Marketers should explore how to layer in all of the targeting options, set them up and report on them carefully to understand how they are performing. This enables optimization towards the better performing tactics. Sometimes that tactic will be behavior, and other times it won’t be, but that doesn’t mean behavioral targeting is intrinsically ineffective. This is why reporting is so key. Marketers have to understand how a campaign is performing and adapt accordingly.  

The study cited in the Wall Street Journal specifically looked at revenue, but that’s not always the direct goal or outcome with behavioral targeting. There is a full funnel of KPIs to focus on — upper funnel, awareness metrics, impressions, views and click-through rates. It boils down to engagement. How are customers engaging with site or with an ad? And next, it focuses on conversion, leads and, ultimately, revenue. Analytics and tracking are essential to understanding what’s successful.  

There’s so much that goes into an effective campaign, beyond targeting techniques. Research beforehand, to understand the journeys and the personas, sets the direction for a campaign. Creative copy and messaging is huge. And the landing pages an ad is driving to need to be relevant to each individual behavior. If you send personalized ads, but the landing page doesn’t reflect that ad, there’s a disconnect.  

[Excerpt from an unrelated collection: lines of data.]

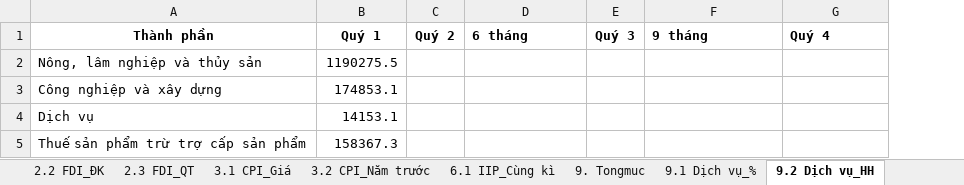
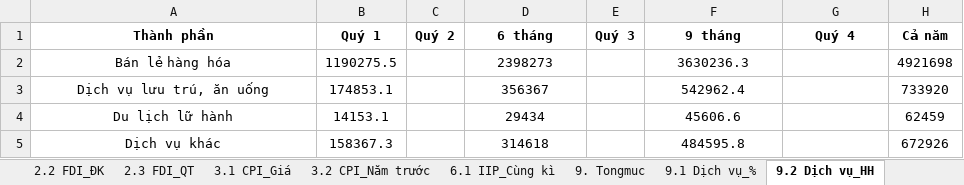
Before and after one commit to pililover/-Visualization-Overview-of-Viet-Nam-socio-economic, an Excel workbook: data/merge.xlsx, sheet 9.2 Dịch vụ_HH, drawn as a sheet; values as stored, in another font and other column widths than the file's, no borders; removed rows and columns are numbered as before the commit, all else as after; the diff names each change by its address in the sheet, - before the commit and + after, or states it on an @@ line.

```diff
--- a/data/merge.xlsx (sheet 9.2 Dịch vụ_HH)
+++ b/data/merge.xlsx (sheet 9.2 Dịch vụ_HH)
+column H (Cả năm), empty
-D1 alignment: left
+D1 alignment: center
-F1:G1 alignment: left
+F1:G1 alignment: center
-row 2: Nông, lâm nghiệp và thủy sản | 1190275.5
-row 3: Công nghiệp và xây dựng | 174853.1
-row 4: Dịch vụ | 14153.1
-row 5: Thuế sản phẩm trừ trợ cấp sản phẩm | 158367.3
+row 2: Bán lẻ hàng hóa | 1190275.5 |  | 2398273 |  | 3630236.3 |  | 4921698
+row 3: Dịch vụ lưu trú, ăn uống | 174853.1 |  | 356367 |  | 542962.4 |  | 733920
+row 4: Du lịch lữ hành | 14153.1 |  | 29434 |  | 45606.6 |  | 62459
+row 5: Dịch vụ khác | 158367.3 |  | 314618 |  | 484595.8 |  | 672926
```
Also changed, not shown: sheet 2.1 FDI_Dự án, sheet 2.2 FDI_ĐK, sheet 2.3 FDI_QT, sheet 10.1 Lao động, sheet 9.1 Dịch vụ_%, sheet 1.3 GDP_2010, 2 more sheets.
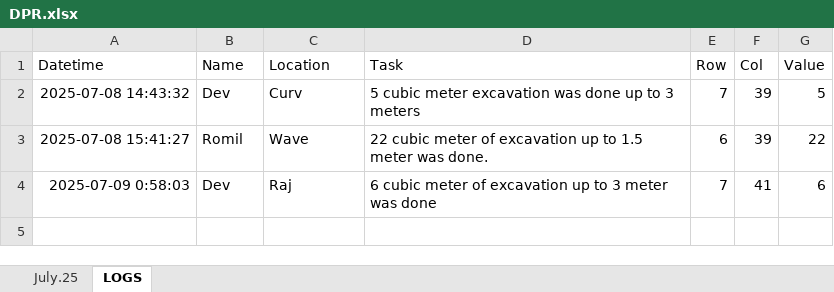
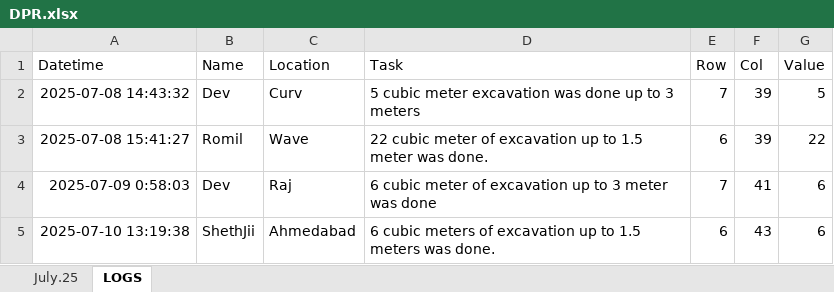
Before and after one commit to Xaneur/AUTO-DPR, an Excel workbook: excel_files/DPR.xlsx, sheet LOGS, drawn as a sheet; values as stored, in another font and other column widths than the file's, no borders; the diff names each change by its address in the sheet, - before the commit and + after, or states it on an @@ line.

```diff
--- a/excel_files/DPR.xlsx (sheet LOGS)
+++ b/excel_files/DPR.xlsx (sheet LOGS)
+row 5: 2025-07-10 13:19:38 | ShethJii | Ahmedabad | 6 cubic meters of excavation up to 1.5 meters was done. | 6 | 43 | 6
```
Also changed, not shown: sheet July.25, 3 other files.
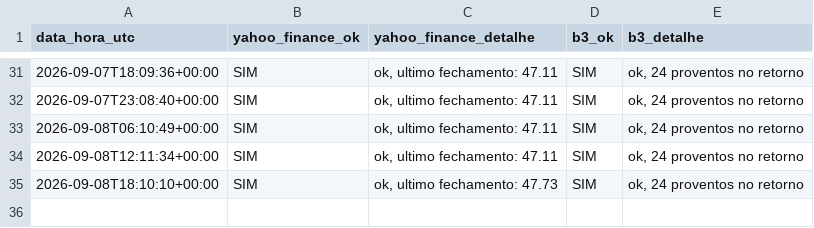
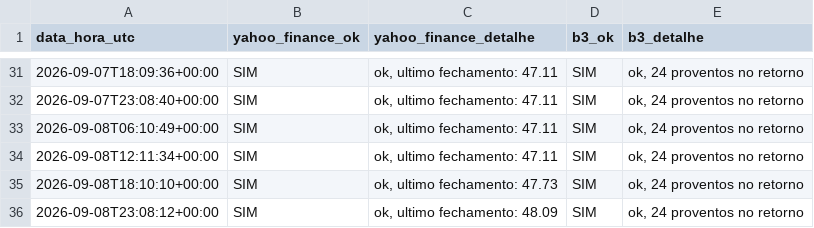
Before and after one commit to dgcr2711-cloud/teste-dados-nuvem, a CSV file: resultados.csv, drawn as a sheet; only a part is shown, gaps mark what is left out.

Commit message:
Resultado do teste 2026-09-08T23:08:15Z

```diff
--- a/resultados.csv
+++ b/resultados.csv
@@ -35 +35,2 @@ data_hora_utc;yahoo_finance_ok;yahoo_finance_detalhe;b3_ok;b3_detalhe
 2026-09-08T18:10:10+00:00;SIM;ok, ultimo fechamento: 47.73;SIM;ok, 24 proventos no retorno
+2026-09-08T23:08:12+00:00;SIM;ok, ultimo fechamento: 48.09;SIM;ok, 24 proventos no retorno
```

Behavioral targeting isn’t going away anytime soon, but it will change as the industry changes. Marketers must stay on top of reporting, to make sure they’re serving their clients in the best way possible. Personalization still might be worth the cost for specific brands. The healthy dose of skepticism is understandable, but brands should write off the strategy with one report. 


About Rachel Curasi